DATA FOR PROCESSING section start
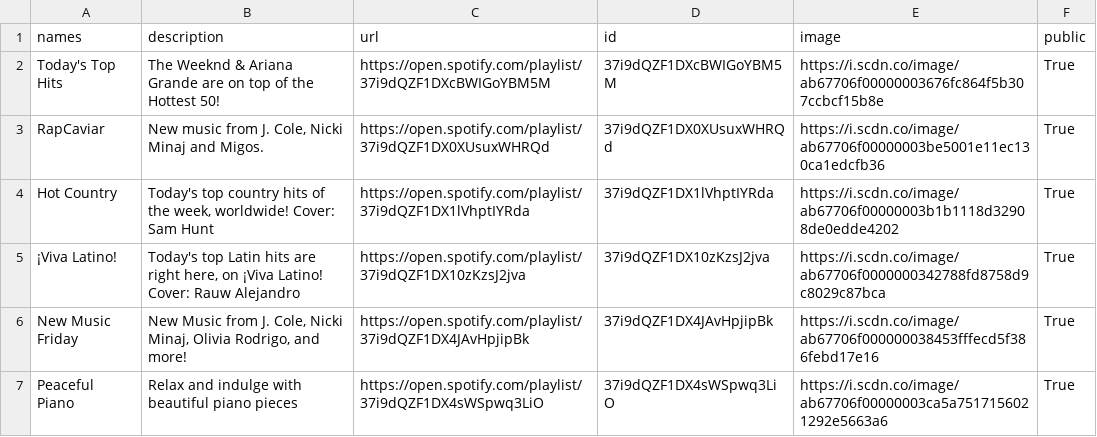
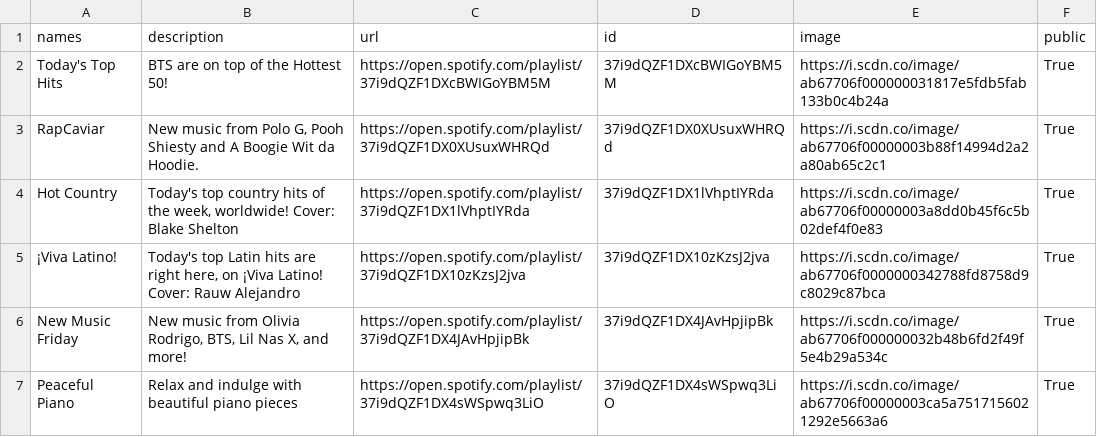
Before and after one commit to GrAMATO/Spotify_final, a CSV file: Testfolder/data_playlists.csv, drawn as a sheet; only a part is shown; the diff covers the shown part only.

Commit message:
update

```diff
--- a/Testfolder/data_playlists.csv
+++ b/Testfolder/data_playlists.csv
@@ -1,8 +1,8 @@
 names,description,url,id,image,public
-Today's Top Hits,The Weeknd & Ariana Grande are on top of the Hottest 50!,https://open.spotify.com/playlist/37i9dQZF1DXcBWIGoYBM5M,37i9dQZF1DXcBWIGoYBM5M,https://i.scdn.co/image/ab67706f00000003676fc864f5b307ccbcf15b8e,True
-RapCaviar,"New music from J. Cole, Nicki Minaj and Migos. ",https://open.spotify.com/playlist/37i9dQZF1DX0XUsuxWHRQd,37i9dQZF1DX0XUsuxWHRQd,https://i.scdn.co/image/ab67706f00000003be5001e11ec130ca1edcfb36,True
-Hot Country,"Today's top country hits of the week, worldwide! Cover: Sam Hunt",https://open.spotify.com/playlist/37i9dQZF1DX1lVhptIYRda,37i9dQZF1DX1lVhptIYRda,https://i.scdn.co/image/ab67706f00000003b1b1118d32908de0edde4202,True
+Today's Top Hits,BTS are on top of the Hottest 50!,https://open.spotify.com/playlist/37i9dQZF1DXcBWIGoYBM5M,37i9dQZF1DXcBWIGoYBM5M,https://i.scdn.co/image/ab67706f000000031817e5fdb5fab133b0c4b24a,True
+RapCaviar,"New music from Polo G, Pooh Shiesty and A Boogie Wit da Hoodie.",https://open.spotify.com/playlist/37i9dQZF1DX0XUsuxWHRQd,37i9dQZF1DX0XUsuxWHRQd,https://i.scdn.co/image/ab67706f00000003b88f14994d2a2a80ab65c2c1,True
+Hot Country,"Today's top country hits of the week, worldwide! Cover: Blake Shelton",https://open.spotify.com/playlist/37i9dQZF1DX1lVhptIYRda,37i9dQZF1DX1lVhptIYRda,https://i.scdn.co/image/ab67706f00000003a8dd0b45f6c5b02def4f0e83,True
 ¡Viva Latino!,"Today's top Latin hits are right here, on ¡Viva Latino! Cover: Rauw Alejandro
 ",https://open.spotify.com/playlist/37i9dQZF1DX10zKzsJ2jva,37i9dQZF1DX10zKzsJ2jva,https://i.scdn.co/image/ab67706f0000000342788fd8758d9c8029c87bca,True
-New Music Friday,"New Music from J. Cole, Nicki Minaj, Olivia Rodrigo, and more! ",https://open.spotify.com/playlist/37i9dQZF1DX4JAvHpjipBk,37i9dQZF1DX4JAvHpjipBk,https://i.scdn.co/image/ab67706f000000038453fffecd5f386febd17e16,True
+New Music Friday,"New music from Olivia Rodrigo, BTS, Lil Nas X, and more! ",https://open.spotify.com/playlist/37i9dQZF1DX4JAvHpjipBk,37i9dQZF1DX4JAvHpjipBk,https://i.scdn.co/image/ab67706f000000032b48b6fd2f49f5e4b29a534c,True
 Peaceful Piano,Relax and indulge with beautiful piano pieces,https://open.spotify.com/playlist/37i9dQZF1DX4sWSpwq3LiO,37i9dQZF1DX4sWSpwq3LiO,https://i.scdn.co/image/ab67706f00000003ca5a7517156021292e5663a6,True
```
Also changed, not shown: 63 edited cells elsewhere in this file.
DATA FOR PROCESSING section end
DATA FOR PROCESSING section start
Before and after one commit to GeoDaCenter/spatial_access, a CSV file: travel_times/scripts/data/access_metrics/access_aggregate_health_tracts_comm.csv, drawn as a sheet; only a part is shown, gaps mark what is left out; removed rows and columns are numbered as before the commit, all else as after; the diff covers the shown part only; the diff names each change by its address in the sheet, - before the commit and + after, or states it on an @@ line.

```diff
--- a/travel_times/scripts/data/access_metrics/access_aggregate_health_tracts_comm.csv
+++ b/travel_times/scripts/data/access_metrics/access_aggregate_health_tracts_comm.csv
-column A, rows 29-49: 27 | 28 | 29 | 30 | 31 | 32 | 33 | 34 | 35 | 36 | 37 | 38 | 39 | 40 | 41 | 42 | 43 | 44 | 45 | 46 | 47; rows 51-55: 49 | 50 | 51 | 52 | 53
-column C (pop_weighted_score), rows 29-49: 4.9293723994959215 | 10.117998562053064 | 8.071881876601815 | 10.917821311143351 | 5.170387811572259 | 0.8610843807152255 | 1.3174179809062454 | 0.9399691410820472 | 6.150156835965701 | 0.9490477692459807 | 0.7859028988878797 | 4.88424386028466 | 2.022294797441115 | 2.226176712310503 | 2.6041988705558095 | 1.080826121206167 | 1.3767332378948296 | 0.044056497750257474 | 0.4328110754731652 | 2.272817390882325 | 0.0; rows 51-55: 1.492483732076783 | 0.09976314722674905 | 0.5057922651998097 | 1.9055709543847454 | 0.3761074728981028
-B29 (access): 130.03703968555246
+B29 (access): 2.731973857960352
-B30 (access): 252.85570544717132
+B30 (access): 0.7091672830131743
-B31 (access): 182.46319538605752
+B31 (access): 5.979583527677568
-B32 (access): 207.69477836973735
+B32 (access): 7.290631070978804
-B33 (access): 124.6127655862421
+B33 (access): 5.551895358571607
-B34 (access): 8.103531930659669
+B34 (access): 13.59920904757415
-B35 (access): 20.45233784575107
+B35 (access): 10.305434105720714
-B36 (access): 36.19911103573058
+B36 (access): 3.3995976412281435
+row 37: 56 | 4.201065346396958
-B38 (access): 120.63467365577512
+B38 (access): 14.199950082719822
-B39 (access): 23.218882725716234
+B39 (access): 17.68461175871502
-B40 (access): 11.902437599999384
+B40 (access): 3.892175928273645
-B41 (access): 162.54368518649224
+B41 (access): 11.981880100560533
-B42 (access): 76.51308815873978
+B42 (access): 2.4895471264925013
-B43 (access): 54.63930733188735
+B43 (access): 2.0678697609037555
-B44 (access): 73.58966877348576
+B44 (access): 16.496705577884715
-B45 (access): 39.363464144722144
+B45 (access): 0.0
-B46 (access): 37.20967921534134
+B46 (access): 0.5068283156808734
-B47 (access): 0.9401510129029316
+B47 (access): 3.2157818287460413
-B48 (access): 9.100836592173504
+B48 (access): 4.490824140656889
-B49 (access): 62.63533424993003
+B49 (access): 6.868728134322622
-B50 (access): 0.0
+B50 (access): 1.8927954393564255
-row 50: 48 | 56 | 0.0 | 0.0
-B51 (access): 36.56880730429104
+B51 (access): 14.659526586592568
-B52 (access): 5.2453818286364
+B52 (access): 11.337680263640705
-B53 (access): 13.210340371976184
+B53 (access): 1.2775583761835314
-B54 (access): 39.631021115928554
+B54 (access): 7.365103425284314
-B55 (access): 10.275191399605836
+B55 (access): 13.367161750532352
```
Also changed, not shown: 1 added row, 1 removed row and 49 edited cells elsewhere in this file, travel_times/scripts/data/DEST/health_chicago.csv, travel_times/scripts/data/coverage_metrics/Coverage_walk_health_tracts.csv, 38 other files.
DATA FOR PROCESSING section end
DATA FOR PROCESSING section start
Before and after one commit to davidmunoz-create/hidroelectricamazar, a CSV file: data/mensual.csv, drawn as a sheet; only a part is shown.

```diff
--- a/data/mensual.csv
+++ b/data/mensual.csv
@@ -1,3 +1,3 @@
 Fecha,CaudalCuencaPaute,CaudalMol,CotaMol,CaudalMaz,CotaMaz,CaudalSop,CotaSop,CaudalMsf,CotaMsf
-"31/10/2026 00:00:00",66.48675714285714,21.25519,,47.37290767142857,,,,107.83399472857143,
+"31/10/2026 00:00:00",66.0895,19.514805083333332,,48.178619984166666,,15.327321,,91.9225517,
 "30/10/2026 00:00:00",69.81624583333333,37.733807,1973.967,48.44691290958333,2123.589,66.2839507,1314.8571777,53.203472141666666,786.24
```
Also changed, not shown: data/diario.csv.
DATA FOR PROCESSING section end
## WHAT TO WORK ON
Each line of the listing that includes the word "changed" should be copied out.

## WRITTEN REPLY
Also changed, not shown: 63 edited cells elsewhere in this file.
Also changed, not shown: 1 added row, 1 removed row and 49 edited cells elsewhere in this file, travel_times/scripts/data/DEST/health_chicago.csv, travel_times/scripts/data/coverage_metrics/Coverage_walk_health_tracts.csv, 38 other files.
Also changed, not shown: data/diario.csv.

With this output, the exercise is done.